··· Recorded data ···

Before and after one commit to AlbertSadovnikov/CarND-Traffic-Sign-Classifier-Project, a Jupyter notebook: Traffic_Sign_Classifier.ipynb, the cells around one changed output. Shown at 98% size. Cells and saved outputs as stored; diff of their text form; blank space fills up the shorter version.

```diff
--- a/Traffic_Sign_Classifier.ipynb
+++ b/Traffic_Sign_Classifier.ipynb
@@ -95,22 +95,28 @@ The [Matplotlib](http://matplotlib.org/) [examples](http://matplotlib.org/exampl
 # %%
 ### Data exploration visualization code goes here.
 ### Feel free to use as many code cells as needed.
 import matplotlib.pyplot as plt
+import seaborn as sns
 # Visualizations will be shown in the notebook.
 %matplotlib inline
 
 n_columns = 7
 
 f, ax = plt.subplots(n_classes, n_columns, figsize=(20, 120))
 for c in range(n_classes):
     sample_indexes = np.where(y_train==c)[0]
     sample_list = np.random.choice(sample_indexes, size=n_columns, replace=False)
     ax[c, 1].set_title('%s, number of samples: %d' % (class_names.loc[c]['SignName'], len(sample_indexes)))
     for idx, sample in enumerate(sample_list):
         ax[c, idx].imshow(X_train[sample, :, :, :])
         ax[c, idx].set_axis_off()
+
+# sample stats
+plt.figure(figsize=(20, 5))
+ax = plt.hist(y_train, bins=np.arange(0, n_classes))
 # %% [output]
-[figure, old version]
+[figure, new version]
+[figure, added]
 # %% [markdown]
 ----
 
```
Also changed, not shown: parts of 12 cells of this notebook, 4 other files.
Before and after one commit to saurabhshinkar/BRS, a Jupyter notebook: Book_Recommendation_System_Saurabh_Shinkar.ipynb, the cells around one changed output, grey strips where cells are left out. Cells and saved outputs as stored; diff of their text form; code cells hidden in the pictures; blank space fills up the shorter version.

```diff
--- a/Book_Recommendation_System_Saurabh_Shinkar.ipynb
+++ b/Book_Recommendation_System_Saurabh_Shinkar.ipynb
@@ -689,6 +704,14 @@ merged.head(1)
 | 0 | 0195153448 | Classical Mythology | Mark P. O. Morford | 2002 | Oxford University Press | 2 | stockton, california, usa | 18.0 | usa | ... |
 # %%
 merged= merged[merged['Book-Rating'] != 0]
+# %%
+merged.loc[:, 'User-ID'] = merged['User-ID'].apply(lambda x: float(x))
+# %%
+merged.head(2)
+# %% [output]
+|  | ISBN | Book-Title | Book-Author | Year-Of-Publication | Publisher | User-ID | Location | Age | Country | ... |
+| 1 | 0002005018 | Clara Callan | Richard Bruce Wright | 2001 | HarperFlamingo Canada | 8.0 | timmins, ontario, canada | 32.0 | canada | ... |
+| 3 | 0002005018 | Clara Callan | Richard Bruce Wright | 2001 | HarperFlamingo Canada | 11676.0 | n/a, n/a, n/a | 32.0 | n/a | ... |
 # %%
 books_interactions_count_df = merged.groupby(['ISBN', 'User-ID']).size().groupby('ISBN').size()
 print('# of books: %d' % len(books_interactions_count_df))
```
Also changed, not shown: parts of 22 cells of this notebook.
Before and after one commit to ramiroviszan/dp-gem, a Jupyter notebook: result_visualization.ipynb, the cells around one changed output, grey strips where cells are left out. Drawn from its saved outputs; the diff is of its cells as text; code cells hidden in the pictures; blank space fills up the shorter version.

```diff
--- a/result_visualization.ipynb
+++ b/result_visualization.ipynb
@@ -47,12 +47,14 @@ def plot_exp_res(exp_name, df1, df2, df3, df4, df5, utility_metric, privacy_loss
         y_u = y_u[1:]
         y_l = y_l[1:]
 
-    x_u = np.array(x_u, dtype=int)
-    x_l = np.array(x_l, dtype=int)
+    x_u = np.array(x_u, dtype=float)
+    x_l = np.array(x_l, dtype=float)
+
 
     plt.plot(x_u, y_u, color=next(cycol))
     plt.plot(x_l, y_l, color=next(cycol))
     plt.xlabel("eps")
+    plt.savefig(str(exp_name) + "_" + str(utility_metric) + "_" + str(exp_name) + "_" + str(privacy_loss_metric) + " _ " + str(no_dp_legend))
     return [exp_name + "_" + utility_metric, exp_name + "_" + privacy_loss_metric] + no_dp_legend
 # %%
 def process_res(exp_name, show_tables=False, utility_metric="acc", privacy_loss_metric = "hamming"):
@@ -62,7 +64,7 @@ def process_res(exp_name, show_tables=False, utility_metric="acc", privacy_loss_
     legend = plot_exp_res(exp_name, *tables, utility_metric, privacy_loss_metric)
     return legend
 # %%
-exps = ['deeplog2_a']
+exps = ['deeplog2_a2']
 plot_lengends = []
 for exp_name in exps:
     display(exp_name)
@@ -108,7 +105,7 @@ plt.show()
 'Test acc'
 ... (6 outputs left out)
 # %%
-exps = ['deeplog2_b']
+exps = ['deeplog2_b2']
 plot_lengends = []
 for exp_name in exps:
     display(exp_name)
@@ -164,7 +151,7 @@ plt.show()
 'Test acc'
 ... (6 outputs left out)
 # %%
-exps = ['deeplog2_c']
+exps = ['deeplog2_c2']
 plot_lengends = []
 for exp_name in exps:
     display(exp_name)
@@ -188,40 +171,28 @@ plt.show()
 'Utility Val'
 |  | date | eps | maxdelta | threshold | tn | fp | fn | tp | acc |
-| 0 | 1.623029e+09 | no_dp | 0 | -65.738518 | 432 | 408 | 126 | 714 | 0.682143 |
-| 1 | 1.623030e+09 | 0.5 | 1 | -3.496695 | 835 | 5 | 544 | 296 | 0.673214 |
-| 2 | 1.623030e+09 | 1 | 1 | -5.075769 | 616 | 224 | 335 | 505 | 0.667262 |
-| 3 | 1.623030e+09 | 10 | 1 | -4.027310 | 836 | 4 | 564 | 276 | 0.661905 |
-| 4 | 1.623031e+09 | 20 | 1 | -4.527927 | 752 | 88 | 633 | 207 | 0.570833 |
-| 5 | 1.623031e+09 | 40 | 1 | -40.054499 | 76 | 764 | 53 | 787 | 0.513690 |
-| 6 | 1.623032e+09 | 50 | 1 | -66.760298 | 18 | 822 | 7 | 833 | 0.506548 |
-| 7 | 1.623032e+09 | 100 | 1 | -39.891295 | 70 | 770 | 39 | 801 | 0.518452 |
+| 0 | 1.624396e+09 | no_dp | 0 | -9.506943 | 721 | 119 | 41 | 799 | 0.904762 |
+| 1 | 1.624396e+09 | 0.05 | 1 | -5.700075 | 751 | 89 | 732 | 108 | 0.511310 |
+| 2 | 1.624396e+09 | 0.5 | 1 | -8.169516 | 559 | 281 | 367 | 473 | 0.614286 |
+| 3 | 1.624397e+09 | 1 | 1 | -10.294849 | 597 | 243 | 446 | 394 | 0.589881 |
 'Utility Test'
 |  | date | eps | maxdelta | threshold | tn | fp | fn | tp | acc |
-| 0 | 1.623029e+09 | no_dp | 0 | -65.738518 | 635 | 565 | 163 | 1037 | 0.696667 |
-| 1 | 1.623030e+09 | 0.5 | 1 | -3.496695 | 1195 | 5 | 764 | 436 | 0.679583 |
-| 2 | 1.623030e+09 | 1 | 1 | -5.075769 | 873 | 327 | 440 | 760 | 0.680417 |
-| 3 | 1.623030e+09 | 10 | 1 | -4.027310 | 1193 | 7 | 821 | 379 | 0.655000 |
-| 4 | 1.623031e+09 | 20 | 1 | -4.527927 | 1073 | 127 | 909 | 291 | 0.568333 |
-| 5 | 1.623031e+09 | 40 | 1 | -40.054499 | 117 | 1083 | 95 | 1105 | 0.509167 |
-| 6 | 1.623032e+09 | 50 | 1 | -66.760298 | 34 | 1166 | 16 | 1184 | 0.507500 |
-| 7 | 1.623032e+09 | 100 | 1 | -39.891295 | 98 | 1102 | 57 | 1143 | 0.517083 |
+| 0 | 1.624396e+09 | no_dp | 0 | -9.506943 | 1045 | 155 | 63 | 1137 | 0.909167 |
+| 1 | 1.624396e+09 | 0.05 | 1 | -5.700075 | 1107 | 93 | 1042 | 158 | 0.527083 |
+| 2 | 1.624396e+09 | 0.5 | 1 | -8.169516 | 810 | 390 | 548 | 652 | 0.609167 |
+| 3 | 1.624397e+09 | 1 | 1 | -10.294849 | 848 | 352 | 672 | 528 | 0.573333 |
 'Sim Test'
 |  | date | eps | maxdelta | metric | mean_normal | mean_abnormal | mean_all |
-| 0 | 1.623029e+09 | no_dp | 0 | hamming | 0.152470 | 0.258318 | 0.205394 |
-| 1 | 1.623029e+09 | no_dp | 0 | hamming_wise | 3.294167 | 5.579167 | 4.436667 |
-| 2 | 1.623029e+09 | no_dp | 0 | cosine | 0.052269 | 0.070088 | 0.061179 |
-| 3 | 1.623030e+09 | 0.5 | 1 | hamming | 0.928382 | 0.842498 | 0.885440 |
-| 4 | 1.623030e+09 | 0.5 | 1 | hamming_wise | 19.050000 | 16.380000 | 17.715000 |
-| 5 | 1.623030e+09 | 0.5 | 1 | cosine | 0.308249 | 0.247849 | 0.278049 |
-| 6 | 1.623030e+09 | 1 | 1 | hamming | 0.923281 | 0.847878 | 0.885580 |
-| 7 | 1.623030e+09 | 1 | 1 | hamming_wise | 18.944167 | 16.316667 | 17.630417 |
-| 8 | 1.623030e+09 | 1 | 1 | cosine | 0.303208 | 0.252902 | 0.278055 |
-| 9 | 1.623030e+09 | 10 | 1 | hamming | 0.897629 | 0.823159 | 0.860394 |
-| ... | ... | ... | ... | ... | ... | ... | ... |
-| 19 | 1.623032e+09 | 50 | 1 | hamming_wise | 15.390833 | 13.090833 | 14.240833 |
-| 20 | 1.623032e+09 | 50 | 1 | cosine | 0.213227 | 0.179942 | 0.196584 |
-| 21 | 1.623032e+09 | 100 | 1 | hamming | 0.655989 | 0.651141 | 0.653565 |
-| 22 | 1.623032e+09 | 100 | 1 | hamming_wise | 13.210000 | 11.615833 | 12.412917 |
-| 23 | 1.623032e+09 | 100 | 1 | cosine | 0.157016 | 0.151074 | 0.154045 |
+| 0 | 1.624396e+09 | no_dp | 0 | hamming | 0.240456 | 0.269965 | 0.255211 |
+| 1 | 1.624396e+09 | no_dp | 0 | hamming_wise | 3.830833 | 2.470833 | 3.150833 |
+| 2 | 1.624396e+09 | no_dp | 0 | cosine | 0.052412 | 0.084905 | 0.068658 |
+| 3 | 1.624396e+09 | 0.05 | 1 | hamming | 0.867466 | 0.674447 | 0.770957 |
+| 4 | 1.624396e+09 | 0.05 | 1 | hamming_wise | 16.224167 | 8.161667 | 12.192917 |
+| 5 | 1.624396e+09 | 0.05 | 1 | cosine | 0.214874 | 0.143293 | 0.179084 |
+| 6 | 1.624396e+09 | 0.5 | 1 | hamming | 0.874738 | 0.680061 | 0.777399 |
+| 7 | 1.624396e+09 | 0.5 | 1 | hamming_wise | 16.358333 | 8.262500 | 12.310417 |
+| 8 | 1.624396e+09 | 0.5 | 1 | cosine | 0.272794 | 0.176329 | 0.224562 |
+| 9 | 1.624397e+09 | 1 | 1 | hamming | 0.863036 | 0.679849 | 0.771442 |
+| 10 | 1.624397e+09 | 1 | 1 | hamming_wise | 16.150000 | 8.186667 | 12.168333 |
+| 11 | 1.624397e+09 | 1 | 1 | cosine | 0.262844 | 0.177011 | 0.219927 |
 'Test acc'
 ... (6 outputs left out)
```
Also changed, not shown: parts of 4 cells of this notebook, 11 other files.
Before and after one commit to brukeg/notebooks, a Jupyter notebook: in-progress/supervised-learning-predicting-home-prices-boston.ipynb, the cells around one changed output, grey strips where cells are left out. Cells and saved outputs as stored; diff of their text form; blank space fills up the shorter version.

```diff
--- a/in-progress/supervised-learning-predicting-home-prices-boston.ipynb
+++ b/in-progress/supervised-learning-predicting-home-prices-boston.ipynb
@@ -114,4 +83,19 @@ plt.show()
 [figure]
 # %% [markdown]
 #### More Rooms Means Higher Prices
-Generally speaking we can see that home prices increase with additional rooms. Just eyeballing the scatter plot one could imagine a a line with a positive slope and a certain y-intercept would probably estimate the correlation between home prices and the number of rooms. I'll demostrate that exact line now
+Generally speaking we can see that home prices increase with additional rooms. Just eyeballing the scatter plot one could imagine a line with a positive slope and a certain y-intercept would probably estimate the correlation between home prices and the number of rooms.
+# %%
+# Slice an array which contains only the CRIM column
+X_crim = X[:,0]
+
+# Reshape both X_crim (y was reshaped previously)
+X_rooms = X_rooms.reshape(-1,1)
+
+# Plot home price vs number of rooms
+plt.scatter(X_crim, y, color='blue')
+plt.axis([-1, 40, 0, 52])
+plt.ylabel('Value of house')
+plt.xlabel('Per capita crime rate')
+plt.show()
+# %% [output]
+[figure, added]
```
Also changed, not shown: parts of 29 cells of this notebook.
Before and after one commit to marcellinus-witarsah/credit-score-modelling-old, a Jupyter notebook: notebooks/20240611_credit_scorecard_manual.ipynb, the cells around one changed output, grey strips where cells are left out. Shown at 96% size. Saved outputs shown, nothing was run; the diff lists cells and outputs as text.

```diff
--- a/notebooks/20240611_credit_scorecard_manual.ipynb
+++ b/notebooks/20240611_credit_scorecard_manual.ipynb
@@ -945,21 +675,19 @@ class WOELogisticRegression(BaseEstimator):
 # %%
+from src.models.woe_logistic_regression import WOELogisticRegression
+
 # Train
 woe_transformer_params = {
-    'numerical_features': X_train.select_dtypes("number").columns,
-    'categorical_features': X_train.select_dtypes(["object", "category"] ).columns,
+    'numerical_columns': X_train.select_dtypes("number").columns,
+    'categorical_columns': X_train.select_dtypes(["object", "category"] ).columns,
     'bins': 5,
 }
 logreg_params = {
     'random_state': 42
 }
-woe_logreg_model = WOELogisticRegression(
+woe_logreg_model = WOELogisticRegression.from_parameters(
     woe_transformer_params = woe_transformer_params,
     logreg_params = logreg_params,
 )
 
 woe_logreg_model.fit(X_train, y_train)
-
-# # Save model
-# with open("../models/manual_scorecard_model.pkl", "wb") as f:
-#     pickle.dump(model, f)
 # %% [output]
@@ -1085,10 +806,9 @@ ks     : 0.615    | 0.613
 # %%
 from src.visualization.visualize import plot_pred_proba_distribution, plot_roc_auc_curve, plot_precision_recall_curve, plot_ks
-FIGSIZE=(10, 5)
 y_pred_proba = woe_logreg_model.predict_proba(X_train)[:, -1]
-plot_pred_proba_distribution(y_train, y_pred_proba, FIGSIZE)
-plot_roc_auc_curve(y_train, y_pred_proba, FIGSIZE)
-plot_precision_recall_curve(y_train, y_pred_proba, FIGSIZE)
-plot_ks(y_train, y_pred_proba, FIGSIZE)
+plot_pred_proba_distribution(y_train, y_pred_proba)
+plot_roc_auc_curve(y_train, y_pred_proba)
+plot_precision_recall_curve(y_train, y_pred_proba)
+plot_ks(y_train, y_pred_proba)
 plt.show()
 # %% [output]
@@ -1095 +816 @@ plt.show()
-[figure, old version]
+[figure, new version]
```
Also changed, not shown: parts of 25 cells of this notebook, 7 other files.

···

**The task:**
In how many lines of the records does the word "this" appear? Reply with the number only.

**Response below:**
5